> PROMPT
The result should be an exact copy of the entries that follow, with no pictures included.

BEGIN RECORDS PROVIDED

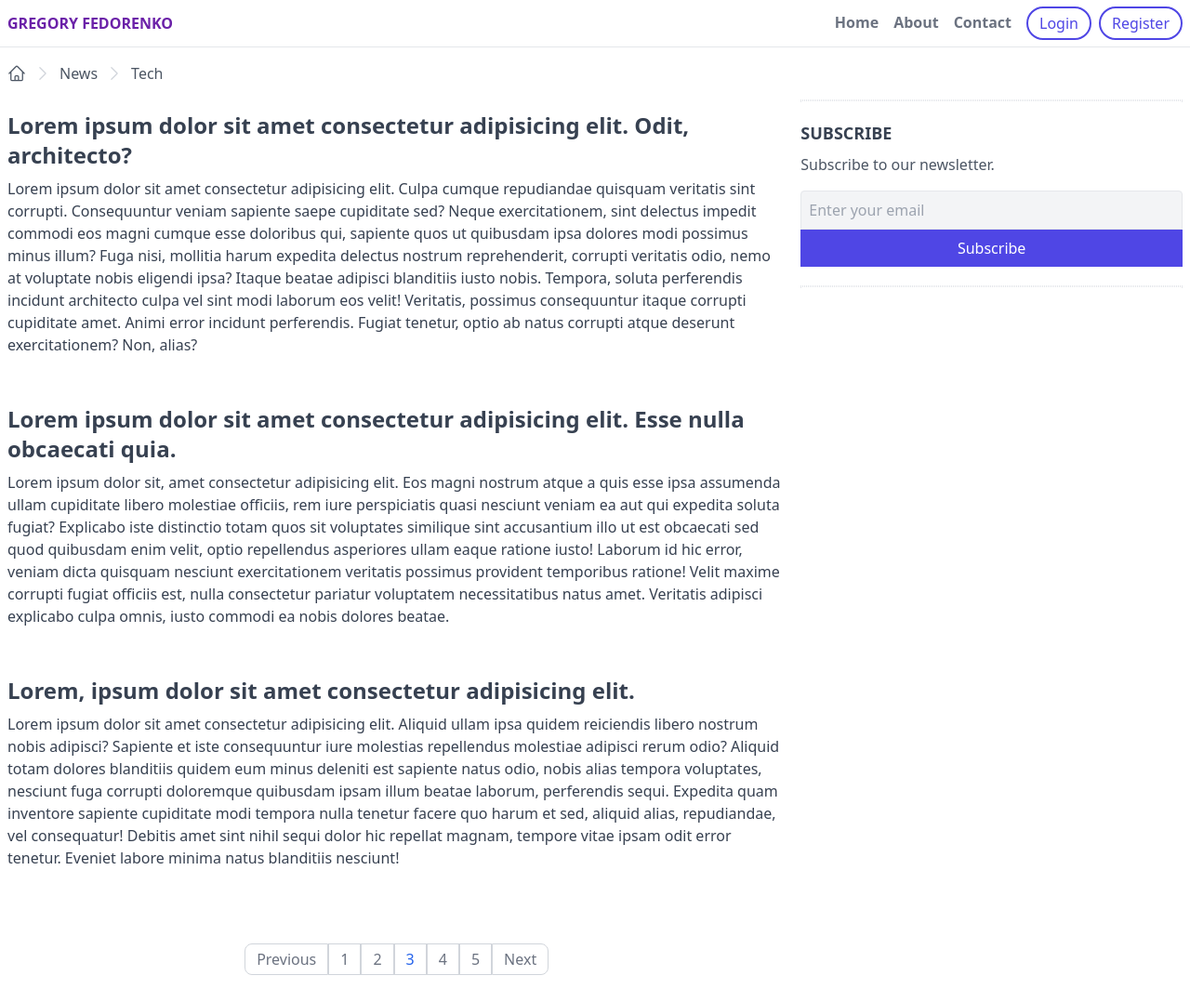
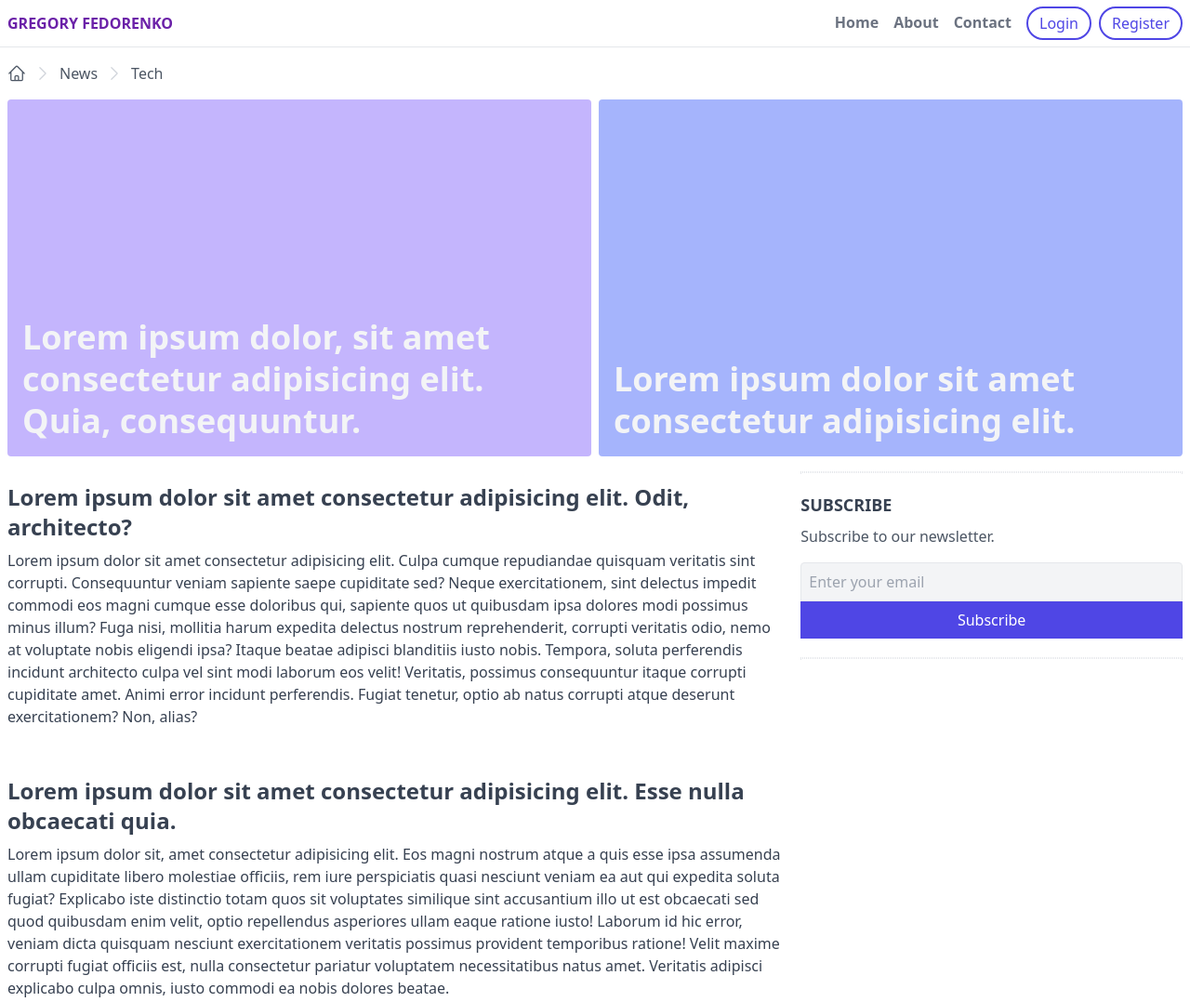
Before and after one commit to GregFedy/pet-tailwind, a website: page index.html in a window 1280 px wide. Shown: the top 1078 px of the page at 93% size. Drawn offline with Linux system fonts and the light colour scheme.

Commit message:
feat: add banners

```diff
--- a/index.html
+++ b/index.html
@@ -91,6 +91,32 @@
           <a class="text-gray-600 hover:text-gray-900" href="#">Tech</a>
         </div>
       </div>
+
+      <!-- banners -->
+      <section class="px-2 flex space-x-2">
+        <a
+          class="w-2/3 bg-violet-300 h-96 mb-4 relative rounded inline-block overflow-hidden"
+          href="#"
+        >
+          <div class="p-4 absolute bottom-0 left-0 z-20">
+            <h2 class="text-4xl font-semibold text-gray-100 leading-tight">
+              Lorem ipsum dolor, sit amet consectetur adipisicing elit. Quia,
+              consequuntur.
+            </h2>
+          </div>
+        </a>
+
+        <a
+          class="w-2/3 bg-indigo-300 h-96 mb-4 relative rounded inline-block overflow-hidden"
+          href="#"
+        >
+          <div class="p-4 absolute bottom-0 left-0 z-20">
+            <h2 class="text-4xl font-semibold text-gray-100 leading-tight">
+              Lorem ipsum dolor sit amet consectetur adipisicing elit.
+            </h2>
+          </div>
+        </a>
+      </section>
 
       <main class="flex">
         <div class="w-2/3">
```
Also changed, not shown: public/styles.css.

END RECORDS PROVIDED

> OUTPUT OF THE TASK
Before and after one commit to GregFedy/pet-tailwind, a website: page index.html in a window 1280 px wide. Shown: the top 1078 px of the page at 93% size. Drawn offline with Linux system fonts and the light colour scheme.

Commit message:
feat: add banners

```diff
--- a/index.html
+++ b/index.html
@@ -91,6 +91,32 @@
           <a class="text-gray-600 hover:text-gray-900" href="#">Tech</a>
         </div>
       </div>
+
+      <!-- banners -->
+      <section class="px-2 flex space-x-2">
+        <a
+          class="w-2/3 bg-violet-300 h-96 mb-4 relative rounded inline-block overflow-hidden"
+          href="#"
+        >
+          <div class="p-4 absolute bottom-0 left-0 z-20">
+            <h2 class="text-4xl font-semibold text-gray-100 leading-tight">
+              Lorem ipsum dolor, sit amet consectetur adipisicing elit. Quia,
+              consequuntur.
+            </h2>
+          </div>
+        </a>
+
+        <a
+          class="w-2/3 bg-indigo-300 h-96 mb-4 relative rounded inline-block overflow-hidden"
+          href="#"
+        >
+          <div class="p-4 absolute bottom-0 left-0 z-20">
+            <h2 class="text-4xl font-semibold text-gray-100 leading-tight">
+              Lorem ipsum dolor sit amet consectetur adipisicing elit.
+            </h2>
+          </div>
+        </a>
+      </section>
 
       <main class="flex">
         <div class="w-2/3">
```
Also changed, not shown: public/styles.css.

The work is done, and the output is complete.